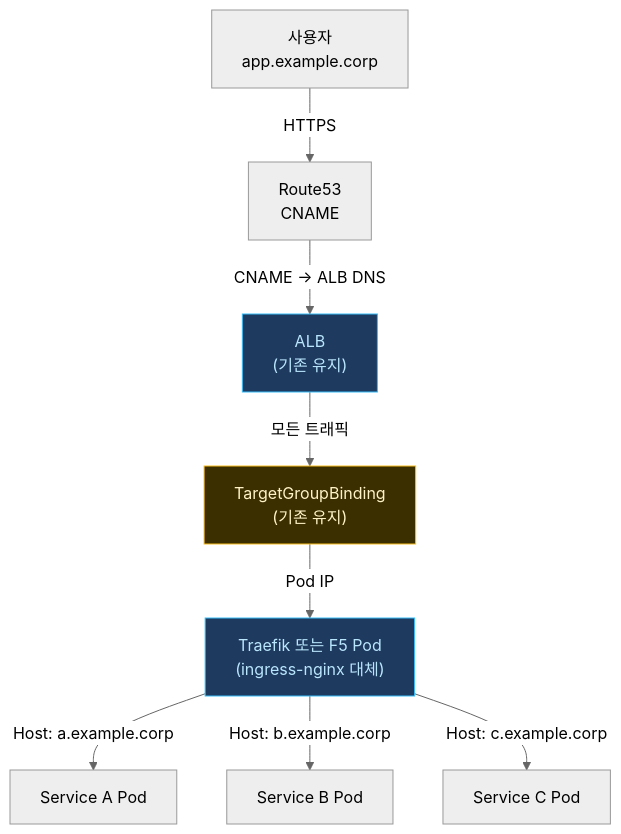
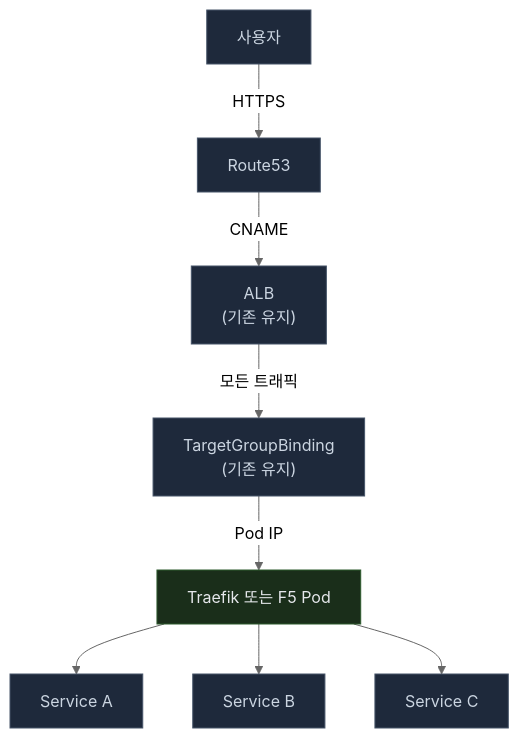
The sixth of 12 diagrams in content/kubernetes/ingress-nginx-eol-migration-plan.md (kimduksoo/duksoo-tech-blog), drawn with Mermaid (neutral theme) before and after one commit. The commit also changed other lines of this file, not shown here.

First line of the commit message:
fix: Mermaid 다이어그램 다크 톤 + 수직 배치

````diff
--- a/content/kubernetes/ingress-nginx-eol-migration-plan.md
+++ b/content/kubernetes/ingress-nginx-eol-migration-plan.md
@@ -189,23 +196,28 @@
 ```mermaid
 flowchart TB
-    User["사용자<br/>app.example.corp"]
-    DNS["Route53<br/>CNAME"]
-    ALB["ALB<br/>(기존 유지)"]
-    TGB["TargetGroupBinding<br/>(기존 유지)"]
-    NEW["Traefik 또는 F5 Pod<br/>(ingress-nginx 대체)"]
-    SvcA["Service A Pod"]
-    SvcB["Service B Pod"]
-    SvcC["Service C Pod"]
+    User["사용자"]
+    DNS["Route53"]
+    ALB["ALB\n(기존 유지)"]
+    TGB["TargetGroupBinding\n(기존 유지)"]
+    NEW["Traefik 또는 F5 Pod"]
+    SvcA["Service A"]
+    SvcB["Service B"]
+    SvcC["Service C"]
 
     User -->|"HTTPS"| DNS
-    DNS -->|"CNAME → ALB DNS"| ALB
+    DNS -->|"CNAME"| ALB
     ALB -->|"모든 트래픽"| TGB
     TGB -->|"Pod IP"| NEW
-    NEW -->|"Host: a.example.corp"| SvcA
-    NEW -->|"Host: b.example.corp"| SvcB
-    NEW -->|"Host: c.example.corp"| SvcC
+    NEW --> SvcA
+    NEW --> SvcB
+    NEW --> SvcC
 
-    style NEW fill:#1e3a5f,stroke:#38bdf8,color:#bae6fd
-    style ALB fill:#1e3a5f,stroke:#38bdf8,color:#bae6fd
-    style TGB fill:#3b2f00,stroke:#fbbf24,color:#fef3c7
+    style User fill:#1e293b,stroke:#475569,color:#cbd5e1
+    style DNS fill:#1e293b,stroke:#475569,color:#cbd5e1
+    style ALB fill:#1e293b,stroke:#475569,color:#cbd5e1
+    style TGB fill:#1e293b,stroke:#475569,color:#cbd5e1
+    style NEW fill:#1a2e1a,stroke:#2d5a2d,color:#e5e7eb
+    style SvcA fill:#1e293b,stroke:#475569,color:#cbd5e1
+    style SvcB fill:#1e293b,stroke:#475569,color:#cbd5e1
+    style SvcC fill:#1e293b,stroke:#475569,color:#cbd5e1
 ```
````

************

__TASK DIRECTIONS__: The answer must repeat every line of the listing exactly and leave the pictures out.

__YOUR SOLUTION__:
The sixth of 12 diagrams in content/kubernetes/ingress-nginx-eol-migration-plan.md (kimduksoo/duksoo-tech-blog), drawn with Mermaid (neutral theme) before and after one commit. The commit also changed other lines of this file, not shown here.

First line of the commit message:
fix: Mermaid 다이어그램 다크 톤 + 수직 배치

````diff
--- a/content/kubernetes/ingress-nginx-eol-migration-plan.md
+++ b/content/kubernetes/ingress-nginx-eol-migration-plan.md
@@ -189,23 +196,28 @@
 ```mermaid
 flowchart TB
-    User["사용자<br/>app.example.corp"]
-    DNS["Route53<br/>CNAME"]
-    ALB["ALB<br/>(기존 유지)"]
-    TGB["TargetGroupBinding<br/>(기존 유지)"]
-    NEW["Traefik 또는 F5 Pod<br/>(ingress-nginx 대체)"]
-    SvcA["Service A Pod"]
-    SvcB["Service B Pod"]
-    SvcC["Service C Pod"]
+    User["사용자"]
+    DNS["Route53"]
+    ALB["ALB\n(기존 유지)"]
+    TGB["TargetGroupBinding\n(기존 유지)"]
+    NEW["Traefik 또는 F5 Pod"]
+    SvcA["Service A"]
+    SvcB["Service B"]
+    SvcC["Service C"]
 
     User -->|"HTTPS"| DNS
-    DNS -->|"CNAME → ALB DNS"| ALB
+    DNS -->|"CNAME"| ALB
     ALB -->|"모든 트래픽"| TGB
     TGB -->|"Pod IP"| NEW
-    NEW -->|"Host: a.example.corp"| SvcA
-    NEW -->|"Host: b.example.corp"| SvcB
-    NEW -->|"Host: c.example.corp"| SvcC
+    NEW --> SvcA
+    NEW --> SvcB
+    NEW --> SvcC
 
-    style NEW fill:#1e3a5f,stroke:#38bdf8,color:#bae6fd
-    style ALB fill:#1e3a5f,stroke:#38bdf8,color:#bae6fd
-    style TGB fill:#3b2f00,stroke:#fbbf24,color:#fef3c7
+    style User fill:#1e293b,stroke:#475569,color:#cbd5e1
+    style DNS fill:#1e293b,stroke:#475569,color:#cbd5e1
+    style ALB fill:#1e293b,stroke:#475569,color:#cbd5e1
+    style TGB fill:#1e293b,stroke:#475569,color:#cbd5e1
+    style NEW fill:#1a2e1a,stroke:#2d5a2d,color:#e5e7eb
+    style SvcA fill:#1e293b,stroke:#475569,color:#cbd5e1
+    style SvcB fill:#1e293b,stroke:#475569,color:#cbd5e1
+    style SvcC fill:#1e293b,stroke:#475569,color:#cbd5e1
 ```
````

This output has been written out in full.